» **Exercise details**: Here the job is to print all of the entries below verbatim and leave out any picture.

» **Records supplied**:
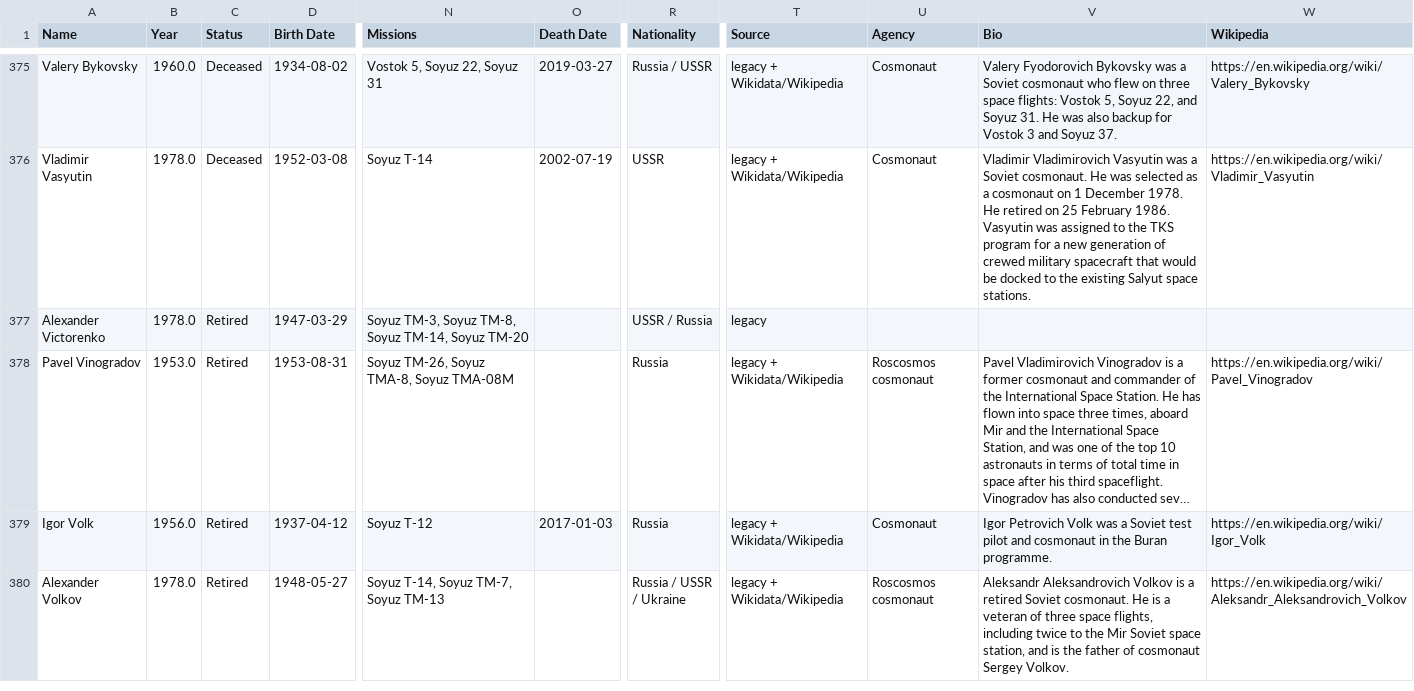
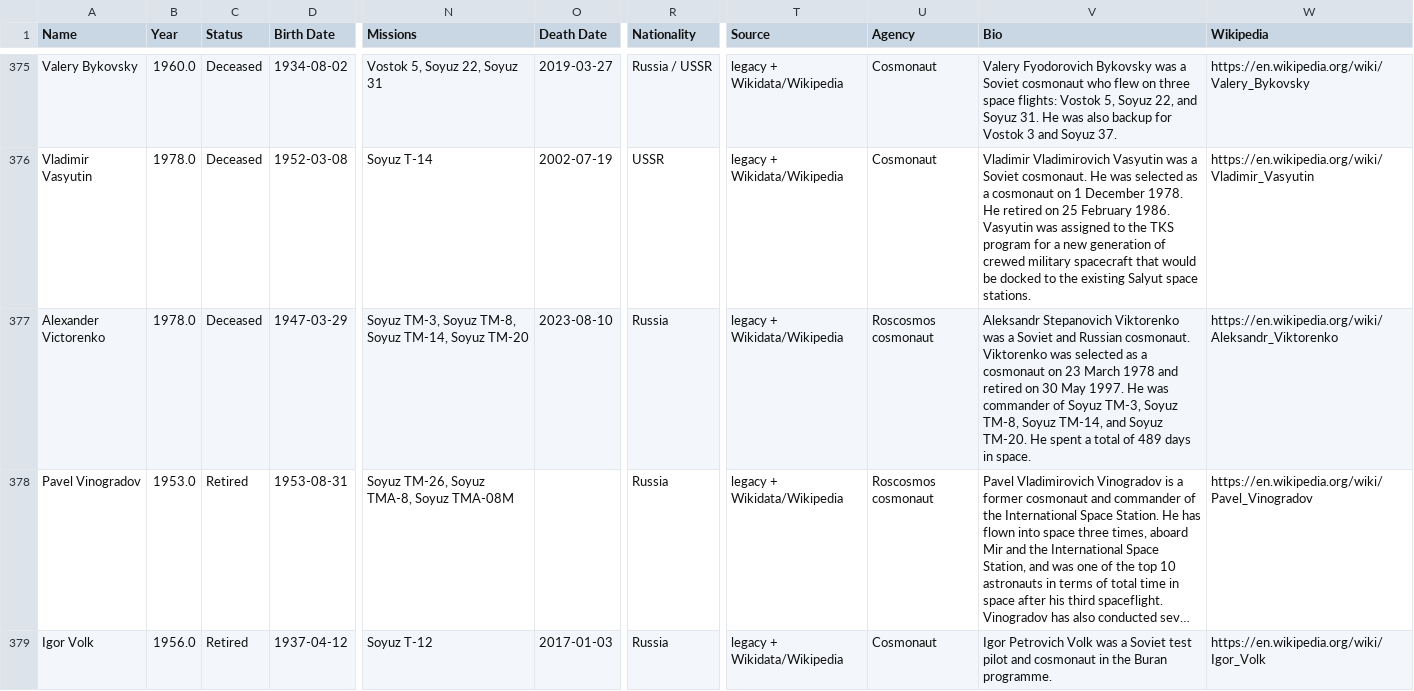
Before and after one commit to FormMe/HumanSpaceFlights, a CSV file: data/all_astronauts.csv, drawn as a sheet; only a part is shown, gaps mark what is left out; the shorter side is filled out with more unchanged rows; long unchanged cells end in …; the diff covers the shown part only; the diff names each change by its address in the sheet, - before the commit and + after, or states it on an @@ line.

```diff
--- a/data/all_astronauts.csv
+++ b/data/all_astronauts.csv
-C377 (Status): Retired
+C377 (Status): Deceased
-O377 (Death Date): (empty)
+O377 (Death Date): 2023-08-10
-R377 (Nationality): USSR / Russia
+R377 (Nationality): Russia
-T377 (Source): legacy
+T377 (Source): legacy + Wikidata/Wikipedia
-U377 (Agency): (empty)
+U377 (Agency): Roscosmos cosmonaut
-V377 (Bio): (empty)
+V377 (Bio): Aleksandr Stepanovich Viktorenko was a Soviet and Russian cosmonaut. Viktorenko was selected as a cosmonaut on 23 March 1978 and retired on 30 May 1997. He was commander of Soyuz TM-3, Soyuz TM-8, Soyuz TM-14, and Soyuz TM-20. He spent a total of 489 days in space.
-W377 (Wikipedia): (empty)
+W377 (Wikipedia): https://en.wikipedia.org/wiki/Aleksandr_Viktorenko
```
Also changed, not shown: 78 edited cells elsewhere in this file, data/missions.csv, data/source/overrides.csv, 4 other files.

» **Answer box**:
Before and after one commit to FormMe/HumanSpaceFlights, a CSV file: data/all_astronauts.csv, drawn as a sheet; only a part is shown, gaps mark what is left out; the shorter side is filled out with more unchanged rows; long unchanged cells end in …; the diff covers the shown part only; the diff names each change by its address in the sheet, - before the commit and + after, or states it on an @@ line.

```diff
--- a/data/all_astronauts.csv
+++ b/data/all_astronauts.csv
-C377 (Status): Retired
+C377 (Status): Deceased
-O377 (Death Date): (empty)
+O377 (Death Date): 2023-08-10
-R377 (Nationality): USSR / Russia
+R377 (Nationality): Russia
-T377 (Source): legacy
+T377 (Source): legacy + Wikidata/Wikipedia
-U377 (Agency): (empty)
+U377 (Agency): Roscosmos cosmonaut
-V377 (Bio): (empty)
+V377 (Bio): Aleksandr Stepanovich Viktorenko was a Soviet and Russian cosmonaut. Viktorenko was selected as a cosmonaut on 23 March 1978 and retired on 30 May 1997. He was commander of Soyuz TM-3, Soyuz TM-8, Soyuz TM-14, and Soyuz TM-20. He spent a total of 489 days in space.
-W377 (Wikipedia): (empty)
+W377 (Wikipedia): https://en.wikipedia.org/wiki/Aleksandr_Viktorenko
```
Also changed, not shown: 78 edited cells elsewhere in this file, data/missions.csv, data/source/overrides.csv, 4 other files.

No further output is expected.